2015 International Conference on Parallel Architecture and Compilation (PACT) (2015)
San Francisco, CA, USA
Oct. 18, 2015 to Oct. 21, 2015
DOI Bookmark: http://doi.ieeecomputersociety.org/10.1109/PACT.2015.26
The increasing number of cores and the anticipated level of heterogeneity in upcoming multicore architectures cause important problems in traditional cache hierarchies. A good way to alleviate these problems is to add scratchpad memories alongside the cache hierarchy, forming a hybrid memory hierarchy. This memory organization has the potential to improve performance and to reduce the power consumption and the on-chip network traffic, but exposing such a complex memory model to the programmer has a very negative impact on the programmability of the architecture. Emerging task-based programming models are a promising alternative to program heterogeneous multicore architectures. In these models the runtime system manages the execution of the tasks on the architecture, allowing them to apply many optimizations in a generic way at the runtime system level. This paper proposes giving the runtime system the responsibility to manage the scratchpad memories of a hybrid memory hierarchy in multicore processors, transparently to the programmer.
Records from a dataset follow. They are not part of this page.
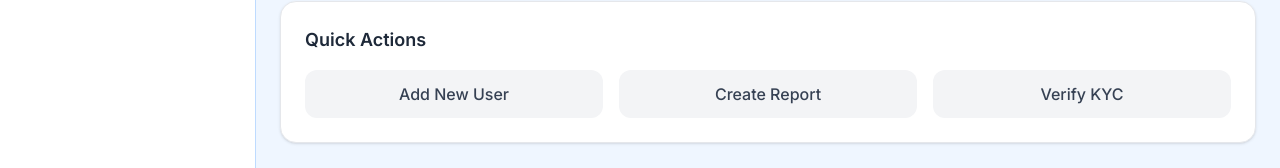
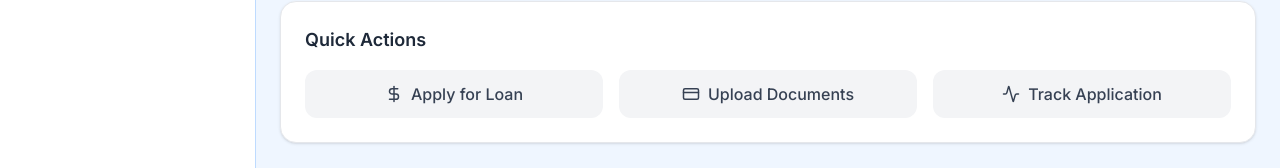
Before and after one commit to AlFahad47/Lenden, a Next.js app: page /dashboard in a window 1280 px wide. Shown: the part 527-695 px from the top of the page. Built offline with nearby package versions, Linux system fonts and the light colour scheme; no server answers.

Commit message:
dashboard quick action added

```diff
--- a/src/app/dashboard/page.tsx
+++ b/src/app/dashboard/page.tsx
@@ -8,8 +8,35 @@ import {
   ArrowUpRight,
 } from "lucide-react";
 import { motion } from "framer-motion";
+import React from "react";
+
+type Role = "User" | "Agent" | "Admin";
+
+/* ---------------- ROLE-BASED QUICK ACTIONS ---------------- */
+
+const actionsByRole: Record<Role, { label: string; icon: React.ReactNode }[]> =
+  {
+    User: [
+      { label: "Apply for Loan", icon: <DollarSign size={18} /> },
+      { label: "Upload Documents", icon: <CreditCard size={18} /> },
+      { label: "Track Application", icon: <Activity size={18} /> },
+    ],
+    Agent: [
+      { label: "Verify KYC", icon: <Users size={18} /> },
+      { label: "Review Applications", icon: <Activity size={18} /> },
+      { label: "Contact Client", icon: <Users size={18} /> },
+    ],
+    Admin: [
+      { label: "Add New User", icon: <Users size={18} /> },
+      { label: "Manage Agents", icon: <Users size={18} /> },
+      { label: "Generate Report", icon: <DollarSign size={18} /> },
+    ],
+  };
 
 export default function DashboardHome() {
+  // 🔥 Change this later dynamically from auth/session
+  const role: Role = "User";
+
   return (
     <motion.div
       className="space-y-8"
@@ -17,7 +44,7 @@ export default function DashboardHome() {
       animate={{ opacity: 1 }}
       transition={{ duration: 0.6 }}
     >
-      {/* Welcome Section */}
+      {/* ---------------- Welcome Section ---------------- */}
       <motion.div
         initial={{ y: 30, opacity: 0 }}
         animate={{ y: 0, opacity: 1 }}
@@ -30,7 +57,7 @@ export default function DashboardHome() {
         </p>
       </motion.div>
 
-      {/* Stats Cards */}
+      {/* ---------------- Stats Cards ---------------- */}
       <motion.div
         className="grid gap-6 md:grid-cols-2 xl:grid-cols-4"
         initial="hidden"
@@ -70,7 +97,7 @@ export default function DashboardHome() {
         />
       </motion.div>
 
-      {/* Quick Actions */}
+      {/* ---------------- Quick Actions ---------------- */}
       <motion.div
         initial={{ y: 30, opacity: 0 }}
         animate={{ y: 0, opacity: 1 }}
@@ -82,13 +109,17 @@ export default function DashboardHome() {
         </h2>
 
         <div className="grid gap-4 md:grid-cols-3">
-          <QuickButton label="Add New User" />
-          <QuickButton label="Create Report" />
-          <QuickButton label="Verify KYC" />
+          {actionsByRole[role].map((action) => (
+            <QuickButton
+              key={action.label}
+              label={action.label}
+              icon={action.icon}
+            />
+          ))}
         </div>
       </motion.div>
 
-      {/* Recent Activity */}
+      {/* ---------------- Recent Activity ---------------- */}
       <motion.div
         initial={{ y: 30, opacity: 0 }}
         animate={{ y: 0, opacity: 1 }}
@@ -122,7 +153,7 @@ export default function DashboardHome() {
   );
 }
 
-/* ---------- Components ---------- */
+/* ---------------- Components ---------------- */
 
 function StatCard({
   title,
@@ -154,6 +185,7 @@ function StatCard({
           <ArrowUpRight size={14} />
         </span>
       </div>
+
       <h3 className="text-2xl font-bold text-gray-800 dark:text-blue-100">
         {value}
       </h3>
@@ -164,14 +196,25 @@ function StatCard({
   );
 }
 
-function QuickButton({ label }: { label: string }) {
+function QuickButton({
+  label,
+  icon,
+}: {
+  label: string;
+  icon: React.ReactNode;
+}) {
   return (
     <motion.button
       whileHover={{ scale: 1.05 }}
       whileTap={{ scale: 0.95 }}
       transition={{ duration: 0.2 }}
-      className="bg-gray-100 dark:bg-blue-900/40 hover:bg-[#0095ff] hover:text-white transition px-5 py-3 rounded-xl font-medium text-gray-700 dark:text-blue-200"
+      className="flex items-center justify-center gap-2
+      bg-gray-100 dark:bg-blue-900/40
+      hover:bg-[#0095ff] hover:text-white
+      transition px-5 py-3 rounded-xl
+      font-medium text-gray-700 dark:text-blue-200"
     >
+      {icon}
       {label}
     </motion.button>
   );
```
In the envisioned system, the runtime system takes advantage of the information found in the task dependences to map the inputs and outputs of a task to the scratchpad memory of the core that is going to execute it. In addition, the paper exploits two mechanisms to overlap the data transfers with computation and a locality-aware scheduler to reduce the data motion. In a 32-core multicore architecture, the hybrid memory hierarchy outperforms cache-only hierarchies by up to 16%, reduces on-chip network traffic by up to 31% and saves up to 22% of the consumed power.
Runtime, Programming, Multicore processing, Memory management, Data models, Data transfer
L. Alvarez et al., "Runtime-Guided Management of Scratchpad Memories in Multicore Architectures," 2015 International Conference on Parallel Architecture and Compilation (PACT), San Francisco, CA, USA, 2016, pp. 379-391.